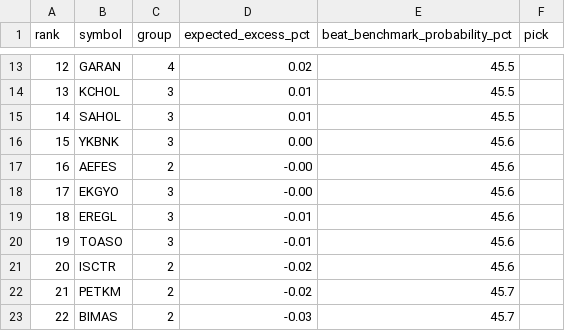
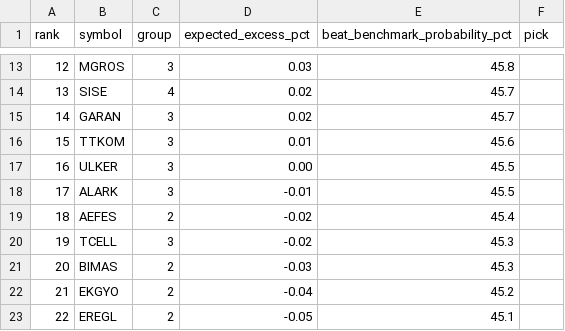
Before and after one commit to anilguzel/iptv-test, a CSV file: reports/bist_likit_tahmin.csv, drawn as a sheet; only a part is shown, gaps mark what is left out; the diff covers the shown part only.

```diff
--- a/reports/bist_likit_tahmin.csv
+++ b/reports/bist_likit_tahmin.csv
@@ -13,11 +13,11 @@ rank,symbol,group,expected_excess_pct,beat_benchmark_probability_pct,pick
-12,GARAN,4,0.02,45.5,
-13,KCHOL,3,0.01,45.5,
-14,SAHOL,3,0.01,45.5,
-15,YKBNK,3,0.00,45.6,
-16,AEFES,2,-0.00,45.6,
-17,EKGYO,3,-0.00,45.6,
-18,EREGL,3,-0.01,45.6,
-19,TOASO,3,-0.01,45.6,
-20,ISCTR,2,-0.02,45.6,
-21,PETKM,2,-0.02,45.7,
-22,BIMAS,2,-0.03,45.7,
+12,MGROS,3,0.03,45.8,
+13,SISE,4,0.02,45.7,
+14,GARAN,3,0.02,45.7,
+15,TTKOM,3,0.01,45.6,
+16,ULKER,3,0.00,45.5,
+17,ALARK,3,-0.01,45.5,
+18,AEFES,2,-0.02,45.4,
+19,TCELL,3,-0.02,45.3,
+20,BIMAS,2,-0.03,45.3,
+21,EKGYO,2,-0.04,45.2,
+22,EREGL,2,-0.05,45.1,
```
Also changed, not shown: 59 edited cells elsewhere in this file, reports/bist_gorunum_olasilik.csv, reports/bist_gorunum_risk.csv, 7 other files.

• Directions for this task:
An exact printout of the listing is needed, minus any pictures it contains.

• Task response:
Before and after one commit to anilguzel/iptv-test, a CSV file: reports/bist_likit_tahmin.csv, drawn as a sheet; only a part is shown, gaps mark what is left out; the diff covers the shown part only.

```diff
--- a/reports/bist_likit_tahmin.csv
+++ b/reports/bist_likit_tahmin.csv
@@ -13,11 +13,11 @@ rank,symbol,group,expected_excess_pct,beat_benchmark_probability_pct,pick
-12,GARAN,4,0.02,45.5,
-13,KCHOL,3,0.01,45.5,
-14,SAHOL,3,0.01,45.5,
-15,YKBNK,3,0.00,45.6,
-16,AEFES,2,-0.00,45.6,
-17,EKGYO,3,-0.00,45.6,
-18,EREGL,3,-0.01,45.6,
-19,TOASO,3,-0.01,45.6,
-20,ISCTR,2,-0.02,45.6,
-21,PETKM,2,-0.02,45.7,
-22,BIMAS,2,-0.03,45.7,
+12,MGROS,3,0.03,45.8,
+13,SISE,4,0.02,45.7,
+14,GARAN,3,0.02,45.7,
+15,TTKOM,3,0.01,45.6,
+16,ULKER,3,0.00,45.5,
+17,ALARK,3,-0.01,45.5,
+18,AEFES,2,-0.02,45.4,
+19,TCELL,3,-0.02,45.3,
+20,BIMAS,2,-0.03,45.3,
+21,EKGYO,2,-0.04,45.2,
+22,EREGL,2,-0.05,45.1,
```
Also changed, not shown: 59 edited cells elsewhere in this file, reports/bist_gorunum_olasilik.csv, reports/bist_gorunum_risk.csv, 7 other files.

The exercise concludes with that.